**Excerpted records:**
==*==

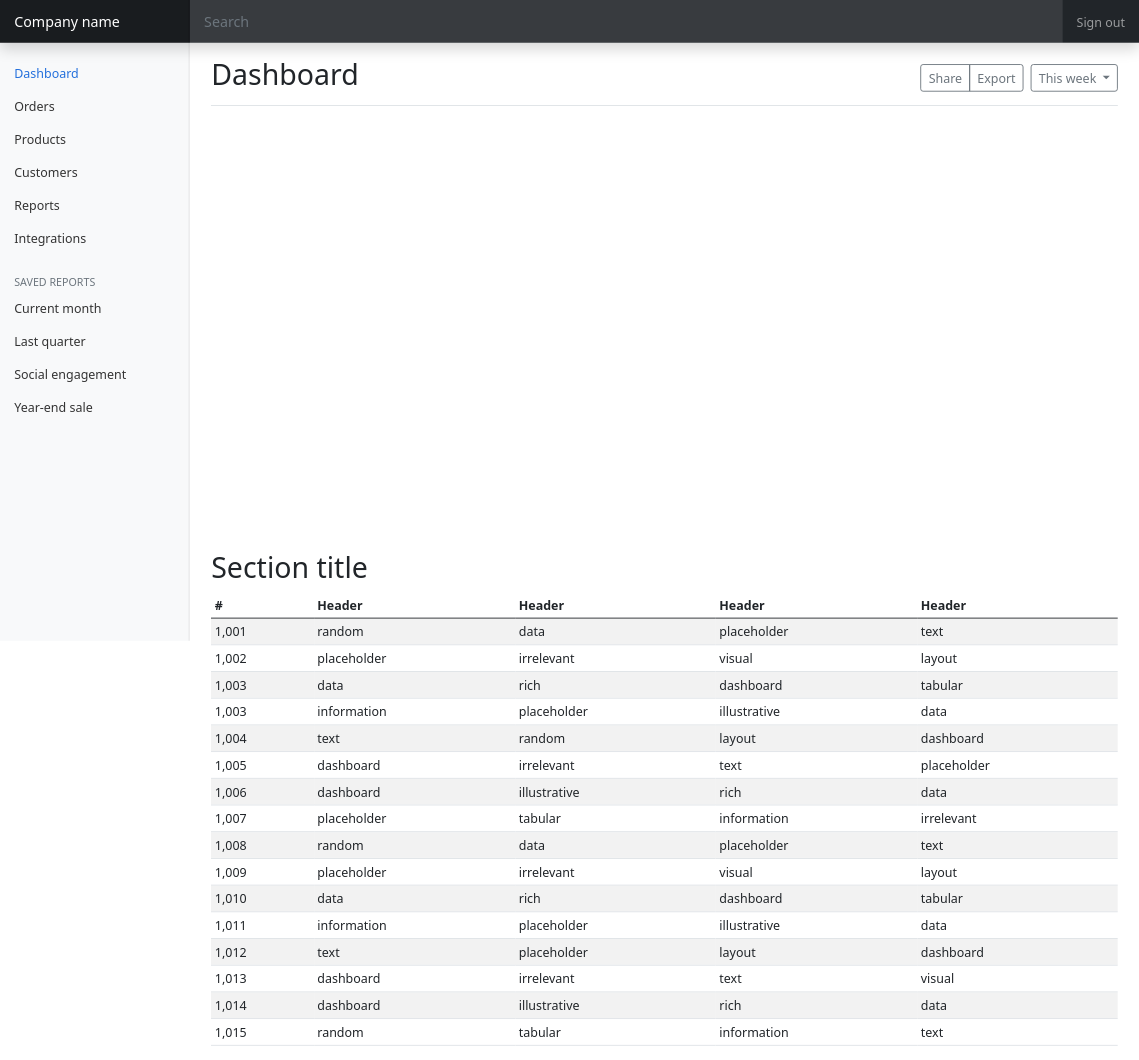
Repository: gustavo491/Dashboard
Page: http://localhost/login
These files come from the project's save history. The page is drawn as it stood at one moment and after the next save; the edit follows.
The browser window is 1280 px wide. The pictures show the whole page, at 89% of full size.
The page is served by the project's Laravel application, run on PHP 8.4 with Laravel 8. Other server files are loaded and not shown.

Above is the page before, as saved 2021-07-07 10:39:58.

### routes/web.php
<?php

use Illuminate\Support\Facades\Route;
use App\Http\Controllers\AuthController;

/*
|--------------------------------------------------------------------------
| Web Routes
|--------------------------------------------------------------------------
|
| Here is where you can register web routes for your application. These
| routes are loaded by the RouteServiceProvider within a group which
| contains the "web" middleware group. Now create something great!
|
*/

Route::get('/', function () {
    return view('welcome');
});

Route::get('/login', [AuthController::class, 'login']);
Route::post('/sign', [AuthController::class, 'sign']);
//Router::post('/mydocuments/sign', 'Guest@signMyDocuments');
//Auth::routes();

Route::get('/home', [App\Http\Controllers\HomeController::class, 'index'])->name('home');

### app/Http/Controllers/AuthController.php
<?php

namespace App\Http\Controllers;

use Illuminate\Http\Request;

class AuthController extends Controller
{
    public function Login(){
        return view('admin/login');
    }

    public function sign(){
        $email = $_POST['email'];
        $password = $_POST['passsword'];

        exit;
        }
}

### resources/views/admin/login.blade.php
<!doctype html>
<html lang="en">
  <head>
    <meta charset="utf-8">
    <meta name="viewport" content="width=device-width, initial-scale=1">
    <meta name="description" content="">
    <meta name="author" content="Mark Otto, Jacob Thornton, and Bootstrap contributors">
    <meta name="generator" content="Hugo 0.84.0">
    <title>Dashboard Template · Bootstrap v5.0</title>

    <link rel="canonical" href="https://getbootstrap.com/docs/5.0/examples/dashboard/">



    <!-- Bootstrap core CSS -->

<link href="{{ asset('css/bootstrap.min.css') }}" rel="stylesheet">

    <style>
      .bd-placeholder-img {
        font-size: 1.125rem;
        text-anchor: middle;
        -webkit-user-select: none;
        -moz-user-select: none;
        user-select: none;
      }

      @media (min-width: 768px) {
        .bd-placeholder-img-lg {
          font-size: 3.5rem;
        }
      }
    </style>


    <!-- Custom styles for this template -->
    <link href="{{ asset('css/dashboard.css') }}" rel="stylesheet">
  </head>
  <body>

<header class="navbar navbar-dark sticky-top bg-dark flex-md-nowrap p-0 shadow">
  <a class="navbar-brand col-md-3 col-lg-2 me-0 px-3" href="#">Company name</a>
  <button class="navbar-toggler position-absolute d-md-none collapsed" type="button" data-bs-toggle="collapse" data-bs-target="#sidebarMenu" aria-controls="sidebarMenu" aria-expanded="false" aria-label="Toggle navigation">
    <span class="navbar-toggler-icon"></span>
  </button>
  <input class="form-control form-control-dark w-100" type="text" placeholder="Search" aria-label="Search">
  <div class="navbar-nav">
    <div class="nav-item text-nowrap">
      <a class="nav-link px-3" href="#">Sign out</a>
    </div>
  </div>
</header>

<div class="container-fluid">
  <div class="row">
    <nav id="sidebarMenu" class="col-md-3 col-lg-2 d-md-block bg-light sidebar collapse">
      <div class="position-sticky pt-3">
        <ul class="nav flex-column">
          <li class="nav-item">
            <a class="nav-link active" aria-current="page" href="#">
              <span data-feather="home"></span>
              Dashboard
            </a>
          </li>
          <li class="nav-item">
            <a class="nav-link" href="#">
              <span data-feather="file"></span>
              Orders
            </a>
          </li>
          <li class="nav-item">
            <a class="nav-link" href="#">
              <span data-feather="shopping-cart"></span>
              Products
            </a>
          </li>
          <li class="nav-item">
            <a class="nav-link" href="#">
              <span data-feather="users"></span>
              Customers
            </a>
          </li>
          <li class="nav-item">
            <a class="nav-link" href="#">
              <span data-feather="bar-chart-2"></span>
              Reports
            </a>
          </li>
          <li class="nav-item">
            <a class="nav-link" href="#">
              <span data-feather="layers"></span>
              Integrations
            </a>
          </li>
        </ul>

        <h6 class="sidebar-heading d-flex justify-content-between align-items-center px-3 mt-4 mb-1 text-muted">
          <span>Saved reports</span>
          <a class="link-secondary" href="#" aria-label="Add a new report">
            <span data-feather="plus-circle"></span>
          </a>
        </h6>
        <ul class="nav flex-column mb-2">
          <li class="nav-item">
            <a class="nav-link" href="#">
              <span data-feather="file-text"></span>
              Current month
            </a>
          </li>
          <li class="nav-item">
            <a class="nav-link" href="#">
              <span data-feather="file-text"></span>
              Last quarter
            </a>
          </li>
          <li class="nav-item">
            <a class="nav-link" href="#">
              <span data-feather="file-text"></span>
              Social engagement
            </a>
          </li>
          <li class="nav-item">
            <a class="nav-link" href="#">
              <span data-feather="file-text"></span>
              Year-end sale
            </a>
          </li>
        </ul>
      </div>
    </nav>

    <main class="col-md-9 ms-sm-auto col-lg-10 px-md-4">
      <div class="d-flex justify-content-between flex-wrap flex-md-nowrap align-items-center pt-3 pb-2 mb-3 border-bottom">
        <h1 class="h2">Dashboard</h1>
        <div class="btn-toolbar mb-2 mb-md-0">
          <div class="btn-group me-2">
            <button type="button" class="btn btn-sm btn-outline-secondary">Share</button>
            <button type="button" class="btn btn-sm btn-outline-secondary">Export</button>
          </div>
          <button type="button" class="btn btn-sm btn-outline-secondary dropdown-toggle">
            <span data-feather="calendar"></span>
            This week
          </button>
        </div>
      </div>

      <canvas class="my-4 w-100" id="myChart" width="900" height="380"></canvas>

      <h2>Section title</h2>
      <div class="table-responsive">
        <table class="table table-striped table-sm">
          <thead>
            <tr>
              <th scope="col">#</th>
              <th scope="col">Header</th>
              <th scope="col">Header</th>
              <th scope="col">Header</th>
              <th scope="col">Header</th>
            </tr>
          </thead>
          <tbody>
            <tr>
              <td>1,001</td>
              <td>random</td>
              <td>data</td>
              <td>placeholder</td>
              <td>text</td>
            </tr>
            <tr>
              <td>1,002</td>
              <td>placeholder</td>
              <td>irrelevant</td>
              <td>visual</td>
              <td>layout</td>
            </tr>
            <tr>
              <td>1,003</td>
              <td>data</td>
              <td>rich</td>
              <td>dashboard</td>
              <td>tabular</td>
            </tr>
            <tr>
              <td>1,003</td>
              <td>information</td>
              <td>placeholder</td>
              <td>illustrative</td>
              <td>data</td>
            </tr>
            <tr>
              <td>1,004</td>
              <td>text</td>
              <td>random</td>
              <td>layout</td>
              <td>dashboard</td>
            </tr>
            <tr>
              <td>1,005</td>
              <td>dashboard</td>
              <td>irrelevant</td>
              <td>text</td>
              <td>placeholder</td>
            </tr>
            <tr>
              <td>1,006</td>
              <td>dashboard</td>
              <td>illustrative</td>
              <td>rich</td>
              <td>data</td>
            </tr>
            <tr>
              <td>1,007</td>
              <td>placeholder</td>
              <td>tabular</td>
              <td>information</td>
              <td>irrelevant</td>
            </tr>
            <tr>
              <td>1,008</td>
              <td>random</td>
              <td>data</td>
              <td>placeholder</td>
              <td>text</td>
            </tr>
            <tr>
              <td>1,009</td>
              <td>placeholder</td>
              <td>irrelevant</td>
              <td>visual</td>
              <td>layout</td>
            </tr>
            <tr>
              <td>1,010</td>
              <td>data</td>
              <td>rich</td>
              <td>dashboard</td>
              <td>tabular</td>
            </tr>
            <tr>
              <td>1,011</td>
              <td>information</td>
              <td>placeholder</td>
              <td>illustrative</td>
              <td>data</td>
            </tr>
            <tr>
              <td>1,012</td>
              <td>text</td>
              <td>placeholder</td>
              <td>layout</td>
              <td>dashboard</td>
            </tr>
            <tr>
              <td>1,013</td>
              <td>dashboard</td>
              <td>irrelevant</td>
              <td>text</td>
              <td>visual</td>
            </tr>
            <tr>
              <td>1,014</td>
              <td>dashboard</td>
              <td>illustrative</td>
              <td>rich</td>
              <td>data</td>
            </tr>
            <tr>
              <td>1,015</td>
              <td>random</td>
              <td>tabular</td>
              <td>information</td>
              <td>text</td>
            </tr>
          </tbody>
        </table>
      </div>
    </main>
  </div>
</div>


    <script src="{{ asset('js/bootstrap.bundle.min.js') }}"></script>

      <script src="https://cdn.jsdelivr.net/npm/feather-icons@4.28.0/dist/feather.min.js" integrity="sha384-uO3SXW5IuS1ZpFPKugNNWqTZRRglnUJK6UAZ/gxOX80nxEkN9NcGZTftn6RzhGWE" crossorigin="anonymous"></script><script src="https://cdn.jsdelivr.net/npm/chart.js@2.9.4/dist/Chart.min.js" integrity="sha384-zNy6FEbO50N+Cg5wap8IKA4M/ZnLJgzc6w2NqACZaK0u0FXfOWRRJOnQtpZun8ha" crossorigin="anonymous"></script><script src="dashboard.js"></script>
  </body>
</html>

### public/css/dashboard.css
body {
  font-size: .875rem;
}

.feather {
  width: 16px;
  height: 16px;
  vertical-align: text-bottom;
}

/*
 * Sidebar
 */

.sidebar {
  position: fixed;
  top: 0;
  /* rtl:raw:
  right: 0;
  */
  bottom: 0;
  /* rtl:remove */
  left: 0;
  z-index: 100; /* Behind the navbar */
  padding: 48px 0 0; /* Height of navbar */
  box-shadow: inset -1px 0 0 rgba(0, 0, 0, .1);
}

@media (max-width: 767.98px) {
  .sidebar {
    top: 5rem;
  }
}

.sidebar-sticky {
  position: relative;
  top: 0;
  height: calc(100vh - 48px);
  padding-top: .5rem;
  overflow-x: hidden;
  overflow-y: auto; /* Scrollable contents if viewport is shorter than content. */
}

.sidebar .nav-link {
  font-weight: 500;
  color: #333;
}

.sidebar .nav-link .feather {
  margin-right: 4px;
  color: #727272;
}

.sidebar .nav-link.active {
  color: #2470dc;
}

.sidebar .nav-link:hover .feather,
.sidebar .nav-link.active .feather {
  color: inherit;
}

.sidebar-heading {
  font-size: .75rem;
  text-transform: uppercase;
}

/*
 * Navbar
 */

.navbar-brand {
  padding-top: .75rem;
  padding-bottom: .75rem;
  font-size: 1rem;
  background-color: rgba(0, 0, 0, .25);
  box-shadow: inset -1px 0 0 rgba(0, 0, 0, .25);
}

.navbar .navbar-toggler {
  top: .25rem;
  right: 1rem;
}

.navbar .form-control {
  padding: .75rem 1rem;
  border-width: 0;
  border-radius: 0;
}

.form-control-dark {
  color: #fff;
  background-color: rgba(255, 255, 255, .1);
  border-color: rgba(255, 255, 255, .1);
}

.form-control-dark:focus {
  border-color: transparent;
  box-shadow: 0 0 0 3px rgba(255, 255, 255, .25);
}

### public/js/dashboard.js
/* globals Chart:false, feather:false */

(function () {
  'use strict'

  feather.replace({ 'aria-hidden': 'true' })

  // Graphs
  var ctx = document.getElementById('myChart')
  // eslint-disable-next-line no-unused-vars
  var myChart = new Chart(ctx, {
    type: 'line',
    data: {
      labels: [
        'Sunday',
        'Monday',
        'Tuesday',
        'Wednesday',
        'Thursday',
        'Friday',
        'Saturday'
      ],
      datasets: [{
        data: [
          15339,
          21345,
          18483,
          24003,
          23489,
          24092,
          12034
        ],
        lineTension: 0,
        backgroundColor: 'transparent',
        borderColor: '#007bff',
        borderWidth: 4,
        pointBackgroundColor: '#007bff'
      }]
    },
    options: {
      scales: {
        yAxes: [{
          ticks: {
            beginAtZero: false
          }
        }]
      },
      legend: {
        display: false
      }
    }
  })
})()

Loaded but not shown: app/Http/Controllers/Controller.php (common file); public/css/bootstrap.min.css (library); public/js/bootstrap.bundle.min.js (library)

After the next save:
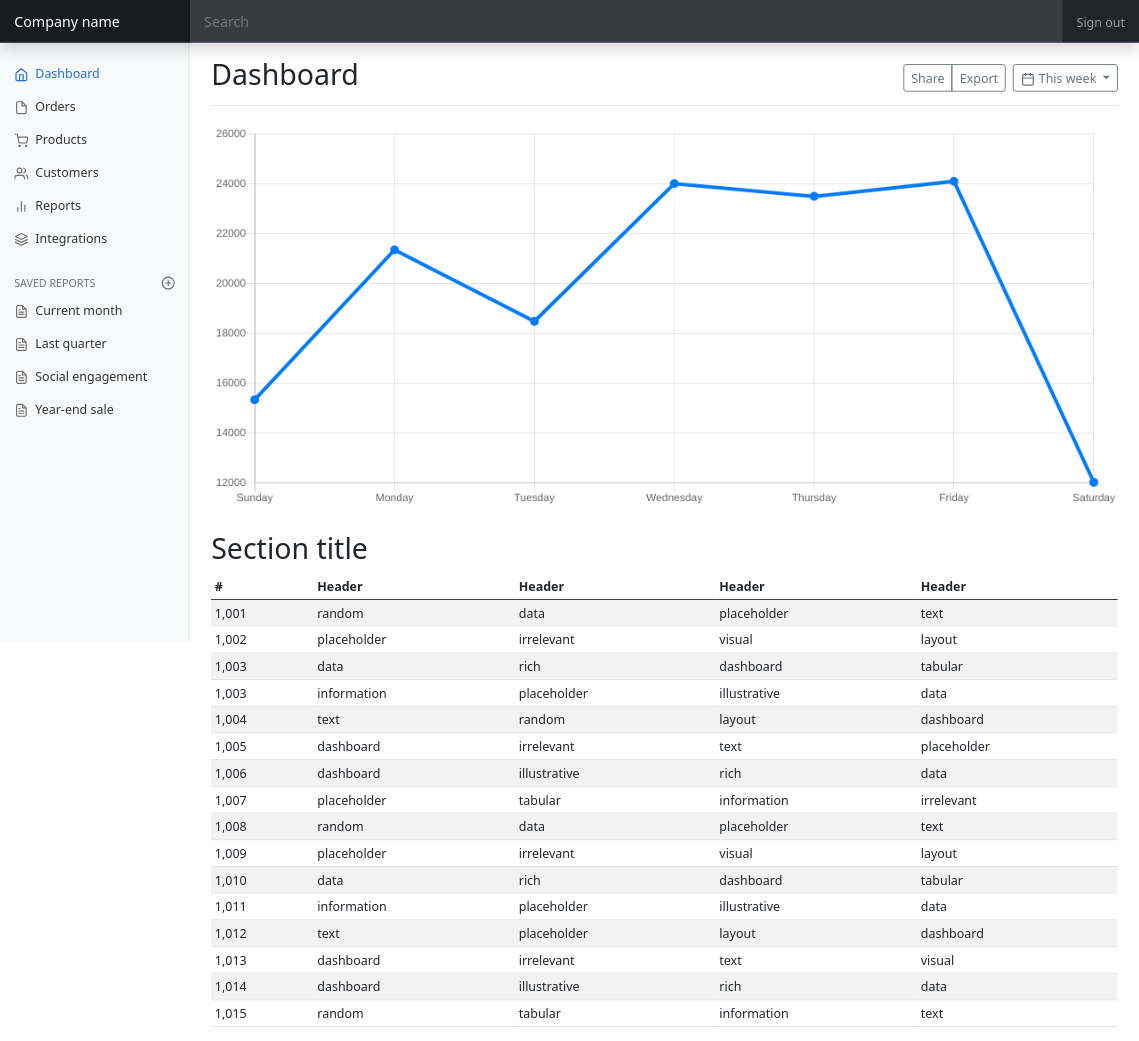
Saved 7 min 20 s later.
--- a/resources/views/admin/login.blade.php
+++ b/resources/views/admin/login.blade.php
@@ -281,6 +281,8 @@
 
     <script src="{{ asset('js/bootstrap.bundle.min.js') }}"></script>
 
-      <script src="https://cdn.jsdelivr.net/npm/feather-icons@4.28.0/dist/feather.min.js" integrity="sha384-uO3SXW5IuS1ZpFPKugNNWqTZRRglnUJK6UAZ/gxOX80nxEkN9NcGZTftn6RzhGWE" crossorigin="anonymous"></script><script src="https://cdn.jsdelivr.net/npm/chart.js@2.9.4/dist/Chart.min.js" integrity="sha384-zNy6FEbO50N+Cg5wap8IKA4M/ZnLJgzc6w2NqACZaK0u0FXfOWRRJOnQtpZun8ha" crossorigin="anonymous"></script><script src="dashboard.js"></script>
+      <script src="https://cdn.jsdelivr.net/npm/feather-icons@4.28.0/dist/feather.min.js" integrity="sha384-uO3SXW5IuS1ZpFPKugNNWqTZRRglnUJK6UAZ/gxOX80nxEkN9NcGZTftn6RzhGWE" crossorigin="anonymous"></script>
+      <script src="https://cdn.jsdelivr.net/npm/chart.js@2.9.4/dist/Chart.min.js" integrity="sha384-zNy6FEbO50N+Cg5wap8IKA4M/ZnLJgzc6w2NqACZaK0u0FXfOWRRJOnQtpZun8ha" crossorigin="anonymous"></script>
+      <script src="{{ asset('js/dashboard.js') }}"></script>
   </body>
 </html>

==*==

Whenever "sidebarMenu" shows up in a line of the listing, copy that whole line.

  <button class="navbar-toggler position-absolute d-md-none collapsed" type="button" data-bs-toggle="collapse" data-bs-target="#sidebarMenu" aria-controls="sidebarMenu" aria-expanded="false" aria-label="Toggle navigation">
    <nav id="sidebarMenu" class="col-md-3 col-lg-2 d-md-block bg-light sidebar collapse">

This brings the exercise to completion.